A note about the yarn, the dye seemed to run forever when I was rinsing the sweater for blocking.  I do like it as a basic yarn, but the running dye thing bothered me a bit.   The sweater stretched out somewhat even though I didn't pin it at all, just laid it flat.

Thursday, February 3, 2011


Yarn: Skacel Divine (11 balls)
Needles: US #4

Wrap Skirt
Yarn: Plymouth Royal Silk Merino (Main Color), Skacel Divine (Motif Color), Berroco Jasper (Contrast Band)
Needles: US #6

This truly was a project with a life of its own.  I pretty much just winged it as I knit.
Planned on a cardi knitted from top down with shaped shoulder and set-in sleeves, but as soon as I knitted the shoulders I was thinking another tunic dress of short sleeves again.  Then halfway through the body I realized I wanted bell sleeves.  So I put the body on scrap yarn and knitted the sleeves top-down to see how much yarn I'd have left. After sleeves, I had only enough for a regular length sweater. When I almost finished with the sweater, I wanted something else 'cause I was getting soooo bored.  As much as I love knitting with the yarn, I really wasn't inspired by the color. The st st just seemed to go on and on forever.  I had this idea of a single butterfly motif on a skirt.  For the longest time I'd been thinking about butterfly motif on a sweater.  But I never got around to it because I just couldn't bring myself to drawing butterflies - because that's what teenage girls draw. Then last week I read this article on NY Times about Nabokov's theory on butterfly migration. Well, if Nabokov was into butterflies too, then it can't be that silly.  I put the sweater on hold again and got busy with the skirt.

I immediately thought of a wrap skirt and honestly I can't even remember why.  I decided to knit it sideway because it gives me the chance to try it on as I go since I really don't enjoy a lot of planning when I design my own sweater.  I was determined to put in some effort knitting from my too large stash this year so I got out the light green Plymouth Silk Merino I have, also some Berroco Jasper that I never knew what to do with it.  Some improvisation on short rows at the end hoping for better fit.   When I was almost done with the skirt, I realized it can also be worn as a shawl of some sort.  When I tried it on I loved the look of shawl.

Blocking is just magic.  I did rather aggressive blocking to make it more a trapezoid shape of a skirt.

After finishing the skirt.  I finally went back and finished the sweater before I can change my mind or come up with some other ideas again. 


I've been obsessed with watching and reading the news from Egypt for the past few days.  My heart goes out to all the people in Egypt who are fighting for a better country.   I'd lived in Taiwan during an era when democracy was a something the government claimed we had but not practiced in real life.  I remember the days any opposition voice was silenced. I remember what it was like even as a little kid knowing what I can and cannot say.  I remember how presidency was held by the same leader for a long time and then passed down to his son.  I remember the oppressive social climate. 

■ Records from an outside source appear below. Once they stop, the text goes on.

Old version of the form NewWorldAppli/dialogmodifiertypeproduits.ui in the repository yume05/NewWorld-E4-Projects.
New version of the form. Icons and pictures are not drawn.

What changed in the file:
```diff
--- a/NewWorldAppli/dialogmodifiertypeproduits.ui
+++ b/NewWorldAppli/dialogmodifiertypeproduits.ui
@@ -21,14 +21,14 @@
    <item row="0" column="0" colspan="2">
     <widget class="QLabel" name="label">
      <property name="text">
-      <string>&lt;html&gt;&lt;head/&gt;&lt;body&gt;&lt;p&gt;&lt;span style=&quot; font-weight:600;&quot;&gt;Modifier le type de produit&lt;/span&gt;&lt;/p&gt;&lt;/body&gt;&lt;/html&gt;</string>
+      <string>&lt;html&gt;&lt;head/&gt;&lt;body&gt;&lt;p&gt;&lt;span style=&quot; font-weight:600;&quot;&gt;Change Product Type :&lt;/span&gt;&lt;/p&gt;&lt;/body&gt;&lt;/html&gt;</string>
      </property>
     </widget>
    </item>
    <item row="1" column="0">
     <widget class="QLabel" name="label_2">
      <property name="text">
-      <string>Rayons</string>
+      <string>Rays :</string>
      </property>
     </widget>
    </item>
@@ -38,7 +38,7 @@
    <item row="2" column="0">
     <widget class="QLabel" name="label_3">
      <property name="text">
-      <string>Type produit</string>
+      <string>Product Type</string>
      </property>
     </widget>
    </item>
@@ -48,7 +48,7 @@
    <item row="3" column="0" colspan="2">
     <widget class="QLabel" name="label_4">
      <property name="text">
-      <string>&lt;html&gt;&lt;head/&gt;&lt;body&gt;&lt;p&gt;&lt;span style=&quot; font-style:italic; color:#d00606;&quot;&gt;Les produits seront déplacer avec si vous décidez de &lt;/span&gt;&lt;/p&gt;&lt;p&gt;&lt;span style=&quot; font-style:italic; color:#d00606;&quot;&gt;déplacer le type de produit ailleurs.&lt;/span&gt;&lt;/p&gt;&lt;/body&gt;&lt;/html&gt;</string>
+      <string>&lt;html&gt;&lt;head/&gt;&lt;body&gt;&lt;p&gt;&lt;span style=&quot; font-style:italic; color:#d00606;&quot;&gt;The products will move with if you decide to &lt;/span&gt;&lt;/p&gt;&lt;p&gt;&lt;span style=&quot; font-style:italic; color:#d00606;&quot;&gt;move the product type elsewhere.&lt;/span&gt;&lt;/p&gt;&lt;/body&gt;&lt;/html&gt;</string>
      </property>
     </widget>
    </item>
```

The Egyptian protesters' will to fight for a better country is impressive.  It was truly tragic the peaceful demonstration was faced with violence against them.  I hope Egyptian people can have a brighter future very very soon without much more violence and suffering.